Working data:
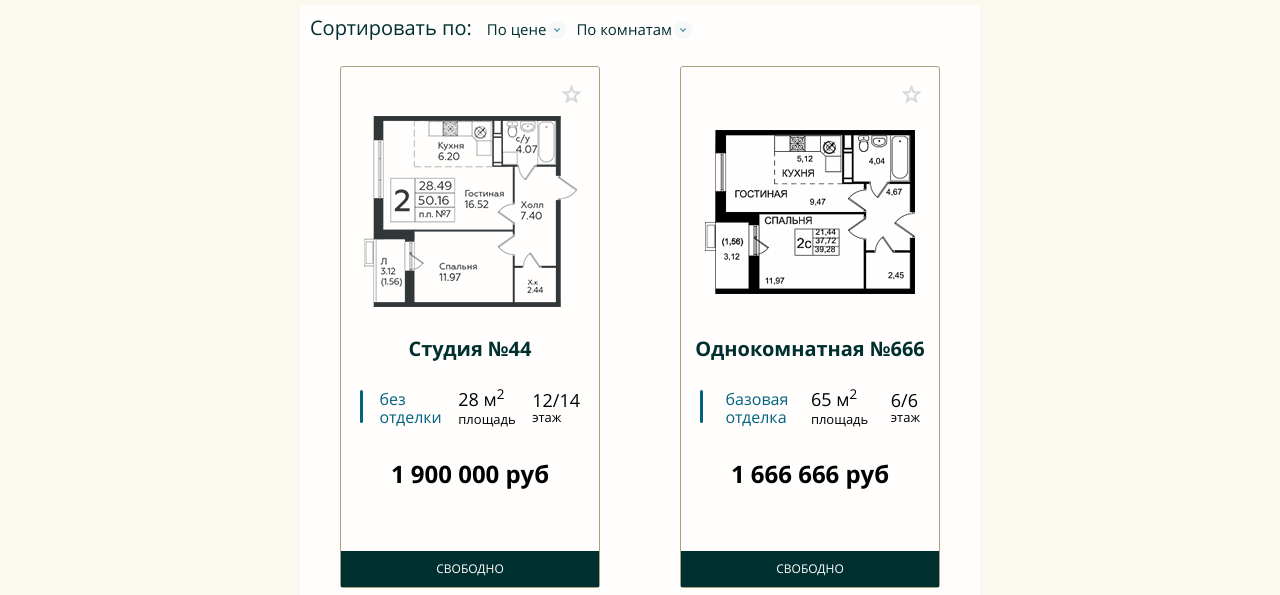
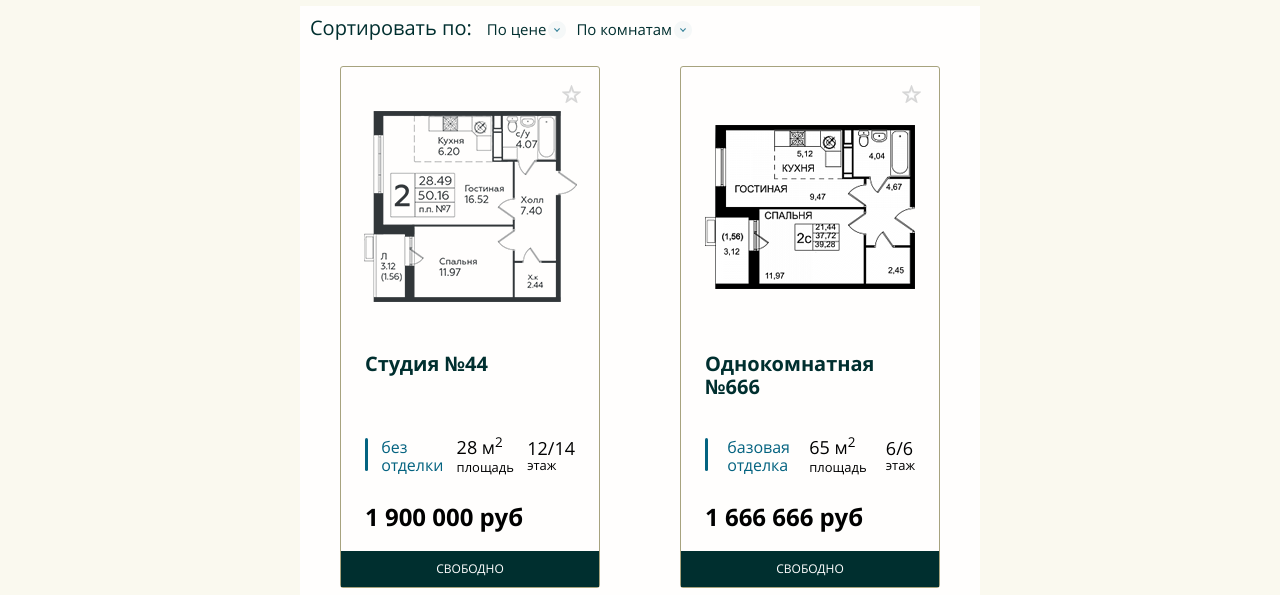
Before and after one commit to VasilchenkoSergei/apartments, a plain HTML site: page index.html in a window 1280 px wide. Shown: the part 205-800 px from the top of the page. Drawn offline with Linux system fonts and the light colour scheme.

Commit message:
no comments included

```diff
--- a/css/style.css
+++ b/css/style.css
@@ -91,6 +91,7 @@ body {
 }
 
 .main-nav__item {
+  height: 50px;
   padding: 7px 0;
 }
 
@@ -224,6 +225,15 @@ body {
 
 
 .appartments-item {
+  display: -webkit-flex;
+  display: -ms-flex;
+  display: flex;
+  -webkit-flex-direction: column;
+  -ms-flex-direction: column;
+  flex-direction: column;
+  -webkit-align-items: center;
+  -ms-flex-align: center;
+  align-items: center;
   width: 260px;
   height: 522px;
   border-radius: 3px;
@@ -231,7 +241,7 @@ body {
   text-align: center;
   margin: 0 auto;
   position: relative;
-  padding-top: 50px;
+  padding-top: 45px;
   margin-bottom: 40px;
 }
 
@@ -306,19 +316,7 @@ body {
 
 .appartments-item:nth-child(4) .appartments-footer {
   background-color: #a1a1a1;
-
 }
-
-/*
-.appartments-item:nth-child(4) .appartments-footer .appartments-footer__text--free,
-.appartments-item:nth-child(4) .appartments-footer .appartments-footer__text--reserved {
-  display: none;
-
-}*/
-
-/*.appartments-item:hover .appartments-footer {
-  background-color: #a7a37e;
-}*/
 
 .appartments-item__sale-icon {
   position: absolute;
@@ -350,10 +348,17 @@ body {
 }
 
 .appartments-item__title {
+  width: 210px;
   color: #002f2f;
   font-size: 20px;
   font-weight: bold;
-  margin: 30px 0;
+  margin: 50px 0 40px 0;
+  text-align: left;
+}
+
+.invisible-line {
+  visibility: hidden;
+  font-size: 20px;
 }
 
 .characters {
@@ -363,10 +368,9 @@ body {
   -webkit-justify-content: space-between;
   -ms-flex-pack: justify;
   justify-content: space-between;
-  width: 220px;
+  width: 210px;
   height: 35px;
-  margin: 0 auto;
-  margin-bottom: 35px;
+  margin-bottom: 30px;
 }
 
 .characters__line {
@@ -410,6 +414,8 @@ body {
 .appartments-item__price {
   font-size: 24px;
   font-weight: bold;
+  width: 210px;
+  text-align: left;
 }
 
 .appartments-footer {
@@ -421,7 +427,9 @@ body {
 }
 
 .appartments-footer__active {
-  background-color: #a7a37e;
+  display: block;
+
+  background-color: red;
 }
 
 .appartments-footer:nth-child(3) {
@@ -435,19 +443,9 @@ body {
   color: #fff;
 }
 
-/*.free--active {
-  display: none;
-  font-size: 12px;
-  text-transform: uppercase;
-  line-height: 36px;
-  color: #fff;
-}*/
-
-
 .appartments-item .appartments-footer .appartments-footer__text--free:nth-child(3),
 .appartments-item .appartments-footer .appartments-footer__text--reserved:nth-child(3) {
   display: none;
-
 }
 
 .appartments-footer__text--reserved {
@@ -458,33 +456,12 @@ body {
   color: #fff;
 }
 
-/*.reserved--active {
-  display: block;
-  font-size: 12px;
-  text-transform: uppercase;
-  line-height: 36px;
-  color: #fff;
-}*/
-
 .appartments-footer__text--sold {
   font-size: 12px;
   text-transform: uppercase;
   line-height: 36px;
   color: #fff;
 }
-
-
-/*.appartments-item .appartments-footer__text--reserved {
-  display: none;
-}
-
-.appartments-item:hover .appartments-footer__text--free {
-  display: none;
-}
-
-.appartments-item:hover .appartments-footer__text--reserved {
-  display: inline;
-}*/
 
 .appartments-item__star {
   position: absolute;
@@ -504,10 +481,6 @@ body {
   top: 18px;
 }
 
-/*.appartments-item__star:hover {
-  background-image: url(../img/star-dark.png);
-}*/
-
 .main-page__button {
   width: 220px;
   height: 45px;
@@ -524,7 +497,7 @@ body {
 }
 
 .main-page__button:hover {
-  border: 5px solid #a7a37e;
+  background-color: #a7a37e;
   cursor: pointer;
 }
 
@@ -638,11 +611,6 @@ body {
 
 
 
-
-
-
-
-
 @media (min-width: 768px) {
 
 .container {
@@ -708,6 +676,12 @@ body {
 .footer-textblock__text {
   font-size: 18px;
 }
+
+
+
+
+
+
 
 
 
@@ -856,8 +830,3 @@ body {
 }
 
 }
-
-/*@media screen and (-ms-high-contrast: active), (-ms-high-contrast: none) {
-
-
-}*/
--- a/index.html
+++ b/index.html
@@ -62,6 +62,7 @@
             <img src="img/flat1.png" alt="план квартиры" class="appartments-item__img">
           </div>
           <h2 class="appartments-item__title">Студия №44</h2>
+          <span class="invisible-line">invisible</span>
           <div class="appartments-item__characters  characters">
             <div class="characters__line"></div>
             <div class="characters__repair">без<br>отделки</div>
@@ -137,6 +138,7 @@
             <img src="img/flat5.png" alt="план квартиры" class="appartments-item__img">
           </div>
           <h2 class="appartments-item__title">Студия №25</h2>
+          <span class="invisible-line">invisible</span>
           <div class="appartments-item__characters  characters">
             <div class="characters__line"></div>
             <div class="characters__repair">черновая<br>отделка</div>
```
Also changed, not shown: scripts/script.js (+3 -38 lines).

Task goal: Say how many lines in the entries contain the string "display", and say nothing else.

Exercise output: 11